I met with Rafael Carvalho in his office at the conservatory at 9 AM to do some recording before the students arrived and it would get too noisy. Got some potentially useful material, though no idea yet how I’ll use it. It's a beautiful instrument, with lots of significant symbolism built into the design.
The twin sound holes are heart-shaped tears, representing the saudades of the people who leave the islands and those of the people who stay behind. The thread that connects the two is also in the shape of the crown, an image used in the Espirito Santo (Holy Ghost) festivals that are mostly an Azorean thing and still occur in the US and Canada as well. The ends of the tailpiece, where the strings attach, are the heads of a kind of kite that lives here and was originally mistaken for a hawk, giving the islands their collective name (açores = hawks). The inlay at the bottom represents the crops that people grow here, and their close ties to the land.
Rafael was very patient with me, and we recorded some variations on the desafio music, a very typical piece called Saudade, and one of his originals. He refused to let me pay him for his time. A great musician, and a really sweet, bright guy who is easy to hang out with.

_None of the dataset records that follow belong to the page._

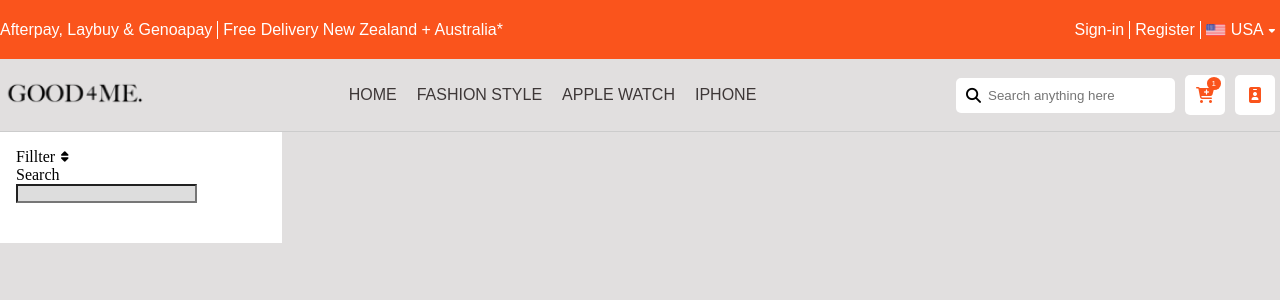
Repository: Ngoc28/Shoppe-web
Page: html/category.html
These files come from the project's save history. The page is drawn as it stood at one moment and after the next save; the edit follows.
The browser window is 1280 px wide. The pictures show the whole page.
Some web fonts or font styles are not loaded; a fallback is used.

Above is the page before, as saved 2023-08-08 11:45:21.

After the next save:
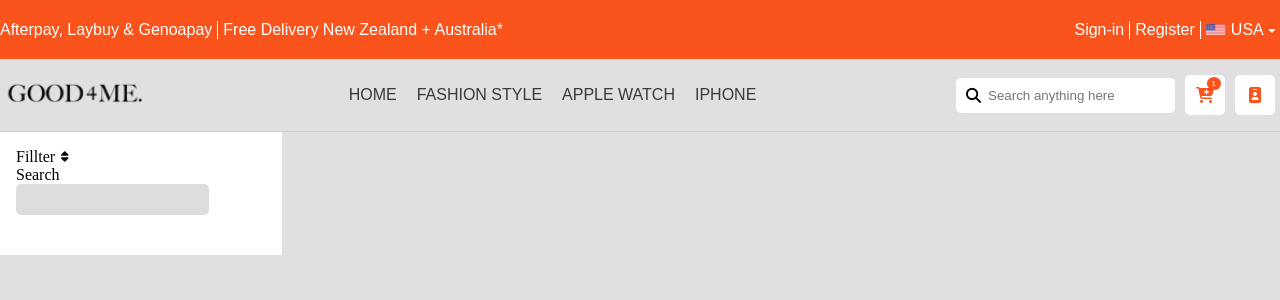
Saved 35 s later.
--- a/accest/css/category.css
+++ b/accest/css/category.css
@@ -38,4 +38,8 @@
 
 .container-nav-search input {
     background: var(--gray-background);
+    border: none;
+    outline: none;
+    padding: 8px;
+    border-radius: 5px;
 }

After our recording session, I spent the rest of the day wandering the city, making more recordings, getting a better sense of where I am and where things are. Went to the public market near the conservatory. Found a good book store where I bought a book of (I think) very beautiful short poems that I can translate without too much trouble, "As Palavras do Silêncio" (The Words of Silence) by Joaquim Castilho. My kind of title.